While the resolution is more symbolic than functional, Supervisor Greg Lazzaro had a change of stance since the last time the subject was debated. At last week’s Board of Supervisors Agriculture & Environmental Affairs Committee meeting Lazzaro vehemently opposed the reading of a similar resolution. At the time, the Supervisor said that opposing a plan like this one was ‘anti-business’ and would not put Seneca County in a forward-facing position.
On Tuesday, he voted in favor of a nearly-identical resolution, along with the rest of the Town Board.
The resolution was introduced by Councilman Doug Avery, but the motion to adopt was first made by Lazzaro. “The Finger Lakes is not a repository for the rest of New York’s garbage,” said Councilman Avery during the discussion. “This is about as much unanimity as I’ve ever seen in the region. We need to speak with a larger, unified voice and say ‘no’ to more garbage.”
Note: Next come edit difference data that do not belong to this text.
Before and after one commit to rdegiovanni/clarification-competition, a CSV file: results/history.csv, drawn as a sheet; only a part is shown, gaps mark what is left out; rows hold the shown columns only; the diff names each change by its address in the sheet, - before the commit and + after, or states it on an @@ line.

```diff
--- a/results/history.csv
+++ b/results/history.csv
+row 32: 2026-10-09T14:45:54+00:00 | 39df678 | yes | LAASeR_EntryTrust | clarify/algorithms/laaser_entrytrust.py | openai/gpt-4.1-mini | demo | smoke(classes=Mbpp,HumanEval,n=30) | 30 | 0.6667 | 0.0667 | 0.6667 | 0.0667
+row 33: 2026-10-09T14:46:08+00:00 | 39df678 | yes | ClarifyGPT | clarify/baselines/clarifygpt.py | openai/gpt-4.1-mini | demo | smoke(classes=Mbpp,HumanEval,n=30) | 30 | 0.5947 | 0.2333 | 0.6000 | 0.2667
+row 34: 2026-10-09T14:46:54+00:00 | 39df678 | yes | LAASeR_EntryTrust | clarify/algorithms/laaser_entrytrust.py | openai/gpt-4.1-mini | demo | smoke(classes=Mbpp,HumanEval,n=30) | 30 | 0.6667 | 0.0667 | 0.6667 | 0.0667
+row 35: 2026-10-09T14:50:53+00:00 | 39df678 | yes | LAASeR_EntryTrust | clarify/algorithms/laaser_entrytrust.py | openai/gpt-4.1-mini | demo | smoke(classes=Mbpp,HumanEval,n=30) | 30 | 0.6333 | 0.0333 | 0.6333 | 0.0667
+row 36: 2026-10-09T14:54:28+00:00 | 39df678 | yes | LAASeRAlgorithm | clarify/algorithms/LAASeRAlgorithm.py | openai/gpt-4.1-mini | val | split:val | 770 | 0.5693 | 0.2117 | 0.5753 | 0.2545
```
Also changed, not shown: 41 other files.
Even though Supervisor Lazzaro voted in favor of the motion, he remained hesitant about the anti-incineration sentiment that has grown in the region. “I think people need to stop, look and listen,” he began. “In just five months a lot of people have become experts on incineration. I recall when I first got on the County Board – people saying that incineration was the way to go. Now they say incineration is bad.”
Lazzaro did concede that reporting is mixed on the ‘safety’ of incineration. “We have a business in the community right now who handles waste well. I’ve seen reports that say [incineration] is good and others that say it’s bad,” he continued. “I don’t know, but I am taking my lead from the Town of Romulus, who passed a similar resolution.”
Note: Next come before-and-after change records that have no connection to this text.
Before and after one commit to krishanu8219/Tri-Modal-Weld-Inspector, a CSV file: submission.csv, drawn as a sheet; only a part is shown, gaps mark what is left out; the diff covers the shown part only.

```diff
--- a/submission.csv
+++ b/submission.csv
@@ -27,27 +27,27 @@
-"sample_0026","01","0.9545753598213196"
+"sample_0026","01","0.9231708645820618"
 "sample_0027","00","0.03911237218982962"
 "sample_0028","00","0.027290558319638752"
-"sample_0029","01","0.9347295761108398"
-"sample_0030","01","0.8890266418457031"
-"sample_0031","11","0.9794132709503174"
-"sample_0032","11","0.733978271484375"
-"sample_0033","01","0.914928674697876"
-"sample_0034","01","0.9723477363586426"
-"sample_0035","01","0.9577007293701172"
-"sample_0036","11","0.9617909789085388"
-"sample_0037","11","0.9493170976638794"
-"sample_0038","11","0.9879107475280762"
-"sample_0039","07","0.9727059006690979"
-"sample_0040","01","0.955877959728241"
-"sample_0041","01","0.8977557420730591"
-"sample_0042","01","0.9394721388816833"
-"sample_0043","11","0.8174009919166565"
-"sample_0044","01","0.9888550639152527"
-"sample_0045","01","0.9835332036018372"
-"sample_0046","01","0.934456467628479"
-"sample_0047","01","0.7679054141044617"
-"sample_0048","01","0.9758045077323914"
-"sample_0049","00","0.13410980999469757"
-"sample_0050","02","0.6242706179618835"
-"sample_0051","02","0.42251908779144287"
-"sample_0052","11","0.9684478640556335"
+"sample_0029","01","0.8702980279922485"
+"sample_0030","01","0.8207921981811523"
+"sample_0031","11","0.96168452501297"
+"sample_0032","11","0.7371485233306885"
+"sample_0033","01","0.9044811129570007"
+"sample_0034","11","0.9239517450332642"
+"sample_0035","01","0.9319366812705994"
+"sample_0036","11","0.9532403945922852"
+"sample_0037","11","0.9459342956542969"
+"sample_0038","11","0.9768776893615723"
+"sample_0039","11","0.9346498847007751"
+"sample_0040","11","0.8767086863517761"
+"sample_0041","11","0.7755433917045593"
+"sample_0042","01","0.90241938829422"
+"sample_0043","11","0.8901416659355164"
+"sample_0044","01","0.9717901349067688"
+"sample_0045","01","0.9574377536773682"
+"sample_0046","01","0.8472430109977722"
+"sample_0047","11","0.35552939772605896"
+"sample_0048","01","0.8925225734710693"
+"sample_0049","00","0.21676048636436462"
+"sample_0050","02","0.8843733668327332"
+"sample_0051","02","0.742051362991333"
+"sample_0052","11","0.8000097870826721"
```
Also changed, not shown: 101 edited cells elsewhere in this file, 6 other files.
Before the vote took place, Councilman Lou Ferrara added that he has concerns about the proposal. “I’m concerned about the water being drawn out of Seneca Lake and what that could mean, but I’m more concerned about the safety of the kids at the school,” he said, speaking to the proximity of the school to the proposed incinerator site.
At this point, Circular enerG’s proposal is before a State Siting Board, which will ultimately issue a final decision. While the decision could contradict local law or zoning ordinance – it could be a decision that is several years out. The company withdrew their proposal from the Romulus Planning Board, who would have originally governed over the special use permit necessary to start the process.